#### SUPPLIED DATA ####
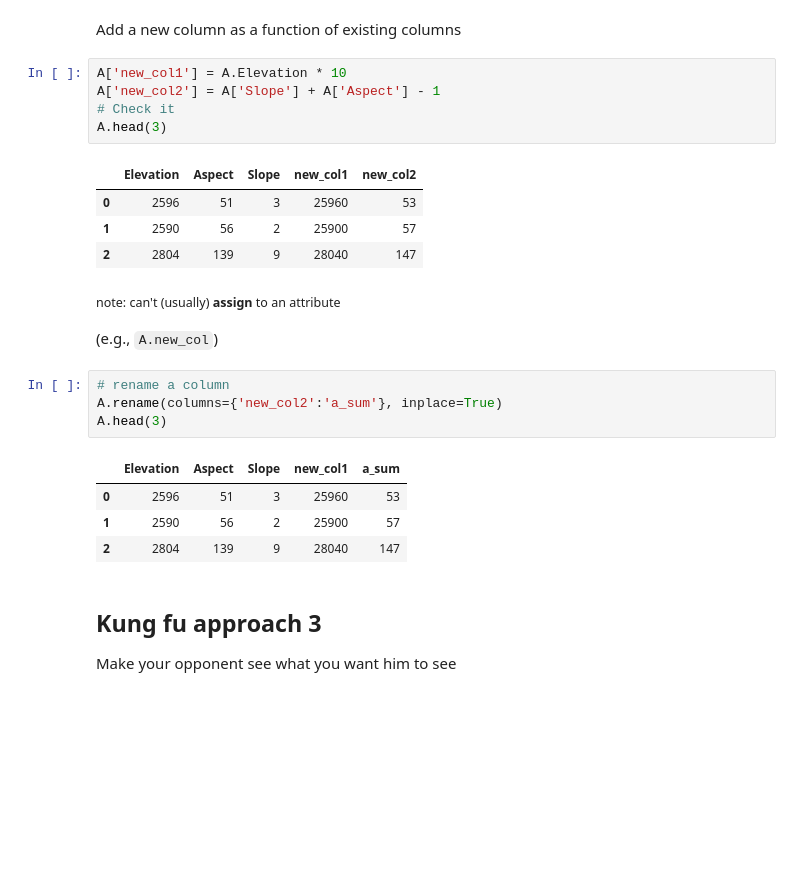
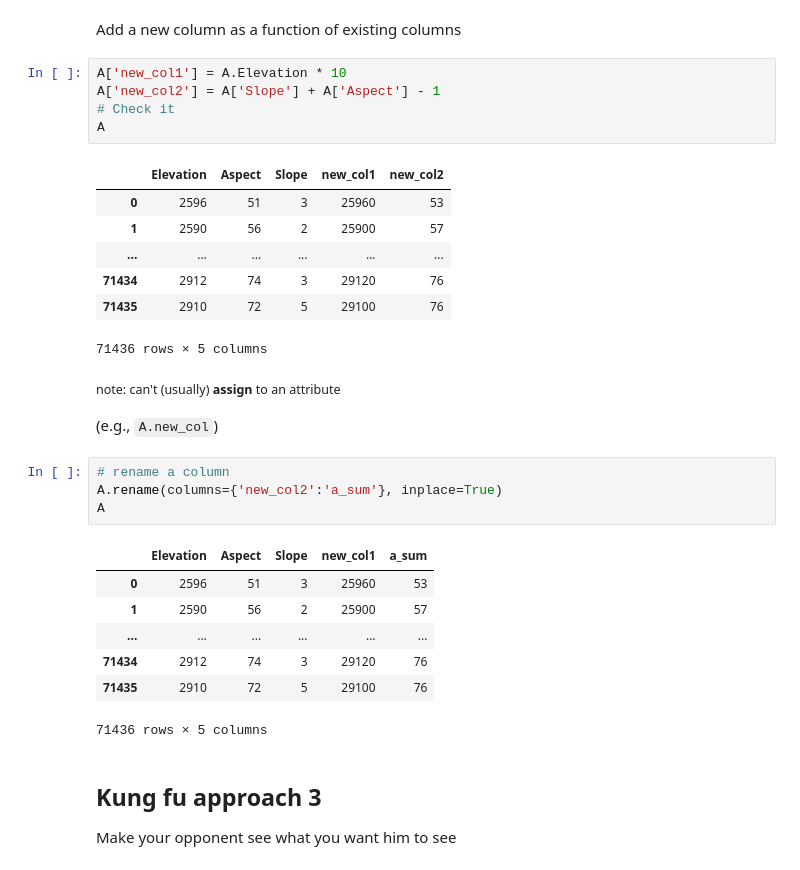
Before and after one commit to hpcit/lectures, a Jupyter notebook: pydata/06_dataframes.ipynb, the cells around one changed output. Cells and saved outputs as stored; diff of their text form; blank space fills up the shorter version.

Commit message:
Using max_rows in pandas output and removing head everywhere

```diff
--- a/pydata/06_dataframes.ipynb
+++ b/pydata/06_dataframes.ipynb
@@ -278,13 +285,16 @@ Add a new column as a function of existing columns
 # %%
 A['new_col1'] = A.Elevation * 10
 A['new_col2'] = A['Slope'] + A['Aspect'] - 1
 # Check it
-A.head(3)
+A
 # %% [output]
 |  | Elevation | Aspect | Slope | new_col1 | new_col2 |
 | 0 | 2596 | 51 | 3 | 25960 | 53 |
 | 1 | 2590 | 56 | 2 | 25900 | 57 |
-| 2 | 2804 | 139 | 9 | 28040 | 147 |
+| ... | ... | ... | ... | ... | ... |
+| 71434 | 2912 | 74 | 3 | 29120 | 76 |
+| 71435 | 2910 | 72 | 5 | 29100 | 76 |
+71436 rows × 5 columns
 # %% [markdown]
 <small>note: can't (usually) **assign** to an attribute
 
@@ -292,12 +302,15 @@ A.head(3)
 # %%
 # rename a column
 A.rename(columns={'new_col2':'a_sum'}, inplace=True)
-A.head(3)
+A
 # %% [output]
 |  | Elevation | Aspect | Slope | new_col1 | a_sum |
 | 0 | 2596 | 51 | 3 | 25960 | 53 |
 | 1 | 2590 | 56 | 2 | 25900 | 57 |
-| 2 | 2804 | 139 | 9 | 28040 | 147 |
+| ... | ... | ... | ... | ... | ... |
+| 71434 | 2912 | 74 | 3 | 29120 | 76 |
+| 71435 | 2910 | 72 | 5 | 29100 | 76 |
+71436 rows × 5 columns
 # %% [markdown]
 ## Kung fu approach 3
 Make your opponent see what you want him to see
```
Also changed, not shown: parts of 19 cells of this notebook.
####
• PROBLEM TO SOLVE: Each record above must be returned exactly as written, with its pictures omitted.

• RESPONSE BELOW:
Before and after one commit to hpcit/lectures, a Jupyter notebook: pydata/06_dataframes.ipynb, the cells around one changed output. Cells and saved outputs as stored; diff of their text form; blank space fills up the shorter version.

Commit message:
Using max_rows in pandas output and removing head everywhere

```diff
--- a/pydata/06_dataframes.ipynb
+++ b/pydata/06_dataframes.ipynb
@@ -278,13 +285,16 @@ Add a new column as a function of existing columns
 # %%
 A['new_col1'] = A.Elevation * 10
 A['new_col2'] = A['Slope'] + A['Aspect'] - 1
 # Check it
-A.head(3)
+A
 # %% [output]
 |  | Elevation | Aspect | Slope | new_col1 | new_col2 |
 | 0 | 2596 | 51 | 3 | 25960 | 53 |
 | 1 | 2590 | 56 | 2 | 25900 | 57 |
-| 2 | 2804 | 139 | 9 | 28040 | 147 |
+| ... | ... | ... | ... | ... | ... |
+| 71434 | 2912 | 74 | 3 | 29120 | 76 |
+| 71435 | 2910 | 72 | 5 | 29100 | 76 |
+71436 rows × 5 columns
 # %% [markdown]
 <small>note: can't (usually) **assign** to an attribute
 
@@ -292,12 +302,15 @@ A.head(3)
 # %%
 # rename a column
 A.rename(columns={'new_col2':'a_sum'}, inplace=True)
-A.head(3)
+A
 # %% [output]
 |  | Elevation | Aspect | Slope | new_col1 | a_sum |
 | 0 | 2596 | 51 | 3 | 25960 | 53 |
 | 1 | 2590 | 56 | 2 | 25900 | 57 |
-| 2 | 2804 | 139 | 9 | 28040 | 147 |
+| ... | ... | ... | ... | ... | ... |
+| 71434 | 2912 | 74 | 3 | 29120 | 76 |
+| 71435 | 2910 | 72 | 5 | 29100 | 76 |
+71436 rows × 5 columns
 # %% [markdown]
 ## Kung fu approach 3
 Make your opponent see what you want him to see
```
Also changed, not shown: parts of 19 cells of this notebook.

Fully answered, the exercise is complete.